Preoperative Administration of Hydroxyethyl Starch or Hypertonic Saline to Horses with Colic
Article first published online: 28 JUN 2008
Journal of Veterinary Internal Medicine
Volume 20, Issue 4, pages 980–986, July 2006
How to Cite
Hallowell, G. D. and Corley, K. T.T. (2006), Preoperative Administration of Hydroxyethyl Starch or Hypertonic Saline to Horses with Colic. Journal of Veterinary Internal Medicine, 20: 980–986. doi: 10.1111/j.1939-1676.2006.tb01815.x
- Issue published online: 28 JUN 2008
- Article first published online: 28 JUN 2008
- Revised November 29, 2005; Accepted January 27, 2006
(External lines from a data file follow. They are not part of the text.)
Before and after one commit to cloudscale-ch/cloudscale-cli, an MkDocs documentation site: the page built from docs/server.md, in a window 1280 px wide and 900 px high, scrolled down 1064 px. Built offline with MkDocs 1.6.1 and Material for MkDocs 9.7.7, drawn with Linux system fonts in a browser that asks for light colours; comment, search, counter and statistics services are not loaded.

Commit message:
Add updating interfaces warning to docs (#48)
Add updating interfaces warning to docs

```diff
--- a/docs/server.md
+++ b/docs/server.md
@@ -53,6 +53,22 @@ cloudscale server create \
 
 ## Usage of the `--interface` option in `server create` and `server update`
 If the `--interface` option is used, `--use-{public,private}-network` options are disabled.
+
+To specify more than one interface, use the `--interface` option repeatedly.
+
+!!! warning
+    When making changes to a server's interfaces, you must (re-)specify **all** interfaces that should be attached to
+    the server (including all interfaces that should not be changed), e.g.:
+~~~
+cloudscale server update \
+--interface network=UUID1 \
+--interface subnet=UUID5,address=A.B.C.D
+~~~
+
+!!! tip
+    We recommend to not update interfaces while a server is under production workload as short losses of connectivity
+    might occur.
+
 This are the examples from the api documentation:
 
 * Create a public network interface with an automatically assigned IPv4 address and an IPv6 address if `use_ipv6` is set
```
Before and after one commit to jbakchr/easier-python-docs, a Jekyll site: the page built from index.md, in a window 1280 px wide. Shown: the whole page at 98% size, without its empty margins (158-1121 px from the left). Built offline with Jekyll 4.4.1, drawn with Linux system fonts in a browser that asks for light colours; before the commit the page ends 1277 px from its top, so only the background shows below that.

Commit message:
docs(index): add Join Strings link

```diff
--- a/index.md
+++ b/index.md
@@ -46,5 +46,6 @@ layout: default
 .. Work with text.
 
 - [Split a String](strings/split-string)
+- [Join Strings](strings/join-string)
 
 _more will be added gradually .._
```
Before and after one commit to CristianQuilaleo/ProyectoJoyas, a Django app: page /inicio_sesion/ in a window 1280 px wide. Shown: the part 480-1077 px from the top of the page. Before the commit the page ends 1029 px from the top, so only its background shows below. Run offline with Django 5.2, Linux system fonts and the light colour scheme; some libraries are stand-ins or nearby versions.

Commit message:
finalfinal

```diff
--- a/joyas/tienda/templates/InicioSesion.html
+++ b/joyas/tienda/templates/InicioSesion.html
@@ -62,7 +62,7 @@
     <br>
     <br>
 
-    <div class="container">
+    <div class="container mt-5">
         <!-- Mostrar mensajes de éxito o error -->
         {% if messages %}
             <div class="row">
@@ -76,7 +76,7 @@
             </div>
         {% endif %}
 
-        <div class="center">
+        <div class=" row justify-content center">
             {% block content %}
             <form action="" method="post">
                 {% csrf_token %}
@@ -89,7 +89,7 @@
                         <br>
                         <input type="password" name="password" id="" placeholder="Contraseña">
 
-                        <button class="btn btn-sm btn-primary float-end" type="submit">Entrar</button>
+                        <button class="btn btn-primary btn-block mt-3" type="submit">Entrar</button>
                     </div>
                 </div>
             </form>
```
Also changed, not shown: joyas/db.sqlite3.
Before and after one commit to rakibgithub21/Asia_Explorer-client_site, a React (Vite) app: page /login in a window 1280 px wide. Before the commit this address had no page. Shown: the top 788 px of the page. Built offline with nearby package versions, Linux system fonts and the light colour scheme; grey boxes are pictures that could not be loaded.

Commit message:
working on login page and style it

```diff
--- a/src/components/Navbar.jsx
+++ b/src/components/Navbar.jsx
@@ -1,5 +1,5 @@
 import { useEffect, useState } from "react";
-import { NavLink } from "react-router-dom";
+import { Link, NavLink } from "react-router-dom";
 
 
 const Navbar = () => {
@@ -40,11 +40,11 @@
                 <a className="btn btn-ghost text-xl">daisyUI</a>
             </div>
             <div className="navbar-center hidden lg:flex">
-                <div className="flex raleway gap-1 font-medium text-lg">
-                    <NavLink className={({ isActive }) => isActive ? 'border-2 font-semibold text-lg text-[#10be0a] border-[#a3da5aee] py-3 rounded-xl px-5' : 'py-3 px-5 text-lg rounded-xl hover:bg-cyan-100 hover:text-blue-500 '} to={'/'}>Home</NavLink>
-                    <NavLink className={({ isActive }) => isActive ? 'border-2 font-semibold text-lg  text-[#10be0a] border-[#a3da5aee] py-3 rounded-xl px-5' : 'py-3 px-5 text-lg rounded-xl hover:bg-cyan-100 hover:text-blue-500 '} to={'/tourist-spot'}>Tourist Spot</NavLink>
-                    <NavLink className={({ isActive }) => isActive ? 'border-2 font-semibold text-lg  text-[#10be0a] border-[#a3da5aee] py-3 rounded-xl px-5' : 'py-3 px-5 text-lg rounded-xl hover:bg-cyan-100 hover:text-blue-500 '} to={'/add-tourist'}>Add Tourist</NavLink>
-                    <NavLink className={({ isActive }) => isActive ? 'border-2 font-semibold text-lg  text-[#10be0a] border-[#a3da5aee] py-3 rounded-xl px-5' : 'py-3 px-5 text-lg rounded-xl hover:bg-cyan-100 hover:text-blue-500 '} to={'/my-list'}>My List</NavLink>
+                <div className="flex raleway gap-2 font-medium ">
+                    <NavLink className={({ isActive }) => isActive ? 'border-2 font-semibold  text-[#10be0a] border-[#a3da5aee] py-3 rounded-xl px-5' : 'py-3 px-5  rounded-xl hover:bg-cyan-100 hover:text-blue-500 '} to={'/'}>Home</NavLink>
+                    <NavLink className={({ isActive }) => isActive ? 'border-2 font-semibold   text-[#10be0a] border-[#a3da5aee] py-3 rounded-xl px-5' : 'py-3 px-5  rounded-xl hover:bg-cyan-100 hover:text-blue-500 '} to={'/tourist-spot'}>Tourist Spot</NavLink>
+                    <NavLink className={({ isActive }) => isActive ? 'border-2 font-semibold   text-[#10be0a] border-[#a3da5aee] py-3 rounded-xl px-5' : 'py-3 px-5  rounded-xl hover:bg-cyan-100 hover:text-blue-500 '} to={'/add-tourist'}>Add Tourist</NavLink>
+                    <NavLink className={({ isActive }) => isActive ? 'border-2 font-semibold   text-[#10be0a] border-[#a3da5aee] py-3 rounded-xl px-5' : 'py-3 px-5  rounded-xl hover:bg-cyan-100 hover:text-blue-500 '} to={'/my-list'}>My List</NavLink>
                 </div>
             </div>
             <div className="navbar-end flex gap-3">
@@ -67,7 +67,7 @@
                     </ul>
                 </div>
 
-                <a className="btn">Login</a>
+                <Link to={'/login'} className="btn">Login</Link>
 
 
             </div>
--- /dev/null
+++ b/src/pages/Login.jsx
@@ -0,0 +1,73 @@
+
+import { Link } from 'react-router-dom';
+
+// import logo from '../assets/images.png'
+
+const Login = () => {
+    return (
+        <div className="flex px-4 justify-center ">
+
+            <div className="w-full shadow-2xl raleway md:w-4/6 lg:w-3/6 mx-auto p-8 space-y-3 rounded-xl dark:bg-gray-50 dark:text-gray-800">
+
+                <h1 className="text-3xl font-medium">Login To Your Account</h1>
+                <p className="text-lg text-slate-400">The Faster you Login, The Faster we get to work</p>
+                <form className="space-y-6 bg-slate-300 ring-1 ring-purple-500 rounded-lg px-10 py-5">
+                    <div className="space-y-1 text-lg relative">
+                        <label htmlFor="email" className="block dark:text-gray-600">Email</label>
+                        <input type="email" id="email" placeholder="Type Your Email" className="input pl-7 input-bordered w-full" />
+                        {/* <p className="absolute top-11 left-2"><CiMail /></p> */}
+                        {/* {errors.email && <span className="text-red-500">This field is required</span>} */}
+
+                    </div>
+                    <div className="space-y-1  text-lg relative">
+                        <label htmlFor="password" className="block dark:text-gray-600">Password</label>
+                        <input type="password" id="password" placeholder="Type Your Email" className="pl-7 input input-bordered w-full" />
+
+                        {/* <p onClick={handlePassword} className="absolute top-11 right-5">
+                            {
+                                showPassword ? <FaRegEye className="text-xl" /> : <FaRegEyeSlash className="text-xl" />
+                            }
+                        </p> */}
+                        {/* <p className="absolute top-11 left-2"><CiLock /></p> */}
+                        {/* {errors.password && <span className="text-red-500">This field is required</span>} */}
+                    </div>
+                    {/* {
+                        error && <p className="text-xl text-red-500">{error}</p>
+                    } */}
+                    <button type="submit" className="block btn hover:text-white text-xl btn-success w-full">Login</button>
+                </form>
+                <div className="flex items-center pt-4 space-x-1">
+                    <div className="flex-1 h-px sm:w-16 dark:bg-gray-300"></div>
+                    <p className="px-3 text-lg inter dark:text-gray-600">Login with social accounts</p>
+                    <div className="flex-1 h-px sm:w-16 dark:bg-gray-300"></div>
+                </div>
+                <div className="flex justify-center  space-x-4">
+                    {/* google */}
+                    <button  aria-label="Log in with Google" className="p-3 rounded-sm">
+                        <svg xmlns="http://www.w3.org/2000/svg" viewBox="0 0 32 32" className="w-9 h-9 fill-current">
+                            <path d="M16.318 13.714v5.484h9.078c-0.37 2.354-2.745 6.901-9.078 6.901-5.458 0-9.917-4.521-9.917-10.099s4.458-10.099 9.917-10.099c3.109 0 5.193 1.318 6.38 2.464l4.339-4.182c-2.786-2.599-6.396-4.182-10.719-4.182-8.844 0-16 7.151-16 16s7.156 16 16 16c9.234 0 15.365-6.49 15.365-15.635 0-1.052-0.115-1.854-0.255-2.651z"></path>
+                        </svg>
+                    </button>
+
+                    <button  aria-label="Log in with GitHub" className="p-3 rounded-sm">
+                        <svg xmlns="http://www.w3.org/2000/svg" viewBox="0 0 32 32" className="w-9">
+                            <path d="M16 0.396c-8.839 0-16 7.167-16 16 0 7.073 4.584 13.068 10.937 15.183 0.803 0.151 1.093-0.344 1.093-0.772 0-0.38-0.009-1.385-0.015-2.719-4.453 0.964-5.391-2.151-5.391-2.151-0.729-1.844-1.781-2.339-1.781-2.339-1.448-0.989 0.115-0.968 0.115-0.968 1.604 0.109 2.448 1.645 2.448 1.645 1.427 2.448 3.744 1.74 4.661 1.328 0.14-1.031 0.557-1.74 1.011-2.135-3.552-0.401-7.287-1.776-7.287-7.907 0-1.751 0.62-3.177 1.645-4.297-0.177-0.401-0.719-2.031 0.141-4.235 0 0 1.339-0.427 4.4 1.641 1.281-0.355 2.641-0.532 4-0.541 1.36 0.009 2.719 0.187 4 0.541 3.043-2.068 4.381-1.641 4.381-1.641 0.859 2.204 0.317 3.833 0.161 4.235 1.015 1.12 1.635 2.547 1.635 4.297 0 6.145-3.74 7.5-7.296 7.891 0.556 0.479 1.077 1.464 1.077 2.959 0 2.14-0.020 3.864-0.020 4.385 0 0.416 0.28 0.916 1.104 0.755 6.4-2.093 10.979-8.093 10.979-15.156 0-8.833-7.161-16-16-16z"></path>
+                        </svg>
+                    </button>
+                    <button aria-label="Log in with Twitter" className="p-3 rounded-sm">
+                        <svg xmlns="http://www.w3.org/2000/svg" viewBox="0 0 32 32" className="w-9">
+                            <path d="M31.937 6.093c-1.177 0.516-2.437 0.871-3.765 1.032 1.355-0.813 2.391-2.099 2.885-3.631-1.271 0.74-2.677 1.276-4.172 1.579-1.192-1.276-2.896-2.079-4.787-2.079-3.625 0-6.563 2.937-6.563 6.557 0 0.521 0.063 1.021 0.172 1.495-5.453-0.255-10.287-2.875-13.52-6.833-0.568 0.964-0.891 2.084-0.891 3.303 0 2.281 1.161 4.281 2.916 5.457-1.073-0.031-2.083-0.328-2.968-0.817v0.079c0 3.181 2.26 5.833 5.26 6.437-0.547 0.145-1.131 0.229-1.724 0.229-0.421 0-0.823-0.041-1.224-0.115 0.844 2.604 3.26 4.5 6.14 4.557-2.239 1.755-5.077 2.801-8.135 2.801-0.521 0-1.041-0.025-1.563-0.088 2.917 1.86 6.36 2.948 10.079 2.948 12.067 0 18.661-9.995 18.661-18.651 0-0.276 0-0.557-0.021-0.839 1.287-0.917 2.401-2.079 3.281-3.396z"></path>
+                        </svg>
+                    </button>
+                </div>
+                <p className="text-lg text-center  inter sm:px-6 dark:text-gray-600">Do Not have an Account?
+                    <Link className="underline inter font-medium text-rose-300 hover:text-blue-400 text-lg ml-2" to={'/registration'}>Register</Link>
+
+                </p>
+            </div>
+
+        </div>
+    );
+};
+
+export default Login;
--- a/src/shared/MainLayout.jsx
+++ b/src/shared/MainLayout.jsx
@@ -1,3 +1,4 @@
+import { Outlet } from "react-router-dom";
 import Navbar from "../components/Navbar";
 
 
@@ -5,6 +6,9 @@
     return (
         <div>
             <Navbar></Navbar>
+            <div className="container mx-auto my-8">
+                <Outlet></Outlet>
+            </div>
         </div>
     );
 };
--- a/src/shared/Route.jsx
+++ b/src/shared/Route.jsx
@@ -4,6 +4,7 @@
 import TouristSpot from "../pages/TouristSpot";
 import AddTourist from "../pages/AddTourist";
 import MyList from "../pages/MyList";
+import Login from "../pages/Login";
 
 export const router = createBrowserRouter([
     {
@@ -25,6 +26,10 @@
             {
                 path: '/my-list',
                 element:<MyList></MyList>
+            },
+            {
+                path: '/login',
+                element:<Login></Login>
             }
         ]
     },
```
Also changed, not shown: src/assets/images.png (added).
- Cardiac output;
- Clinical trial;
- Fluid therapy;
Background: Hypertonic saline and hydroxyethyl starches have been proposed as alternatives to isotonic crystalloids for reversal of hypovolemia in horses with colic. However, no direct comparison of these fluids has been performed in a clinical setting.
Hypothesis: Preoperative administration of hypertonic saline or pentastarch would produce similar effects on intra operative hemodynamics in horses with colic.
Animals: Thirty horses requiring colic surgery were enrolled in this prospective, randomized, open-label clinical trial. Inclusion criteria were owner consent, and at least 2 of 3 clinicopathologic abnormalities: packed cell volume >45%, plasma total solid concentration >8.0 g/dL, and blood lactate concentration >2.5 mM.
Methods: Study horses were randomly assigned to receive 4 mL/kg hypertonic saline or pentastarch before induction of anesthesia. Hemodynamic measurements were recorded every 30 minutes during anesthesia. Cardiac output (CO) was measured by the lithium dilution method. CO and stroke volume (SV) were indexed by body weight. Data were analysed using repeated measures analysis of variance (ANOVA). Post hoc comparisons were performed using the Bonferroni test.
Results: Cardiac index (CI) was higher in the pentastarch group compared with the hypertonic saline group from 30 to 150 minutes after induction (P= .04). SV index was higher in the pentastarch group at 30 (P= .025) and 60 minutes (P= .04). Mean arterial pressure of horses in both groups was lower at 90 minutes compared with 30 and 60 minutes.
Conclusions and Clinical Importance: Preoperative administration of pentastarch results in better CI than hypertonic saline, for 150 minutes after anesthetic induction. The effect of this improved global blood flow on regional perfusion or clinical outcome remains to be elucidated.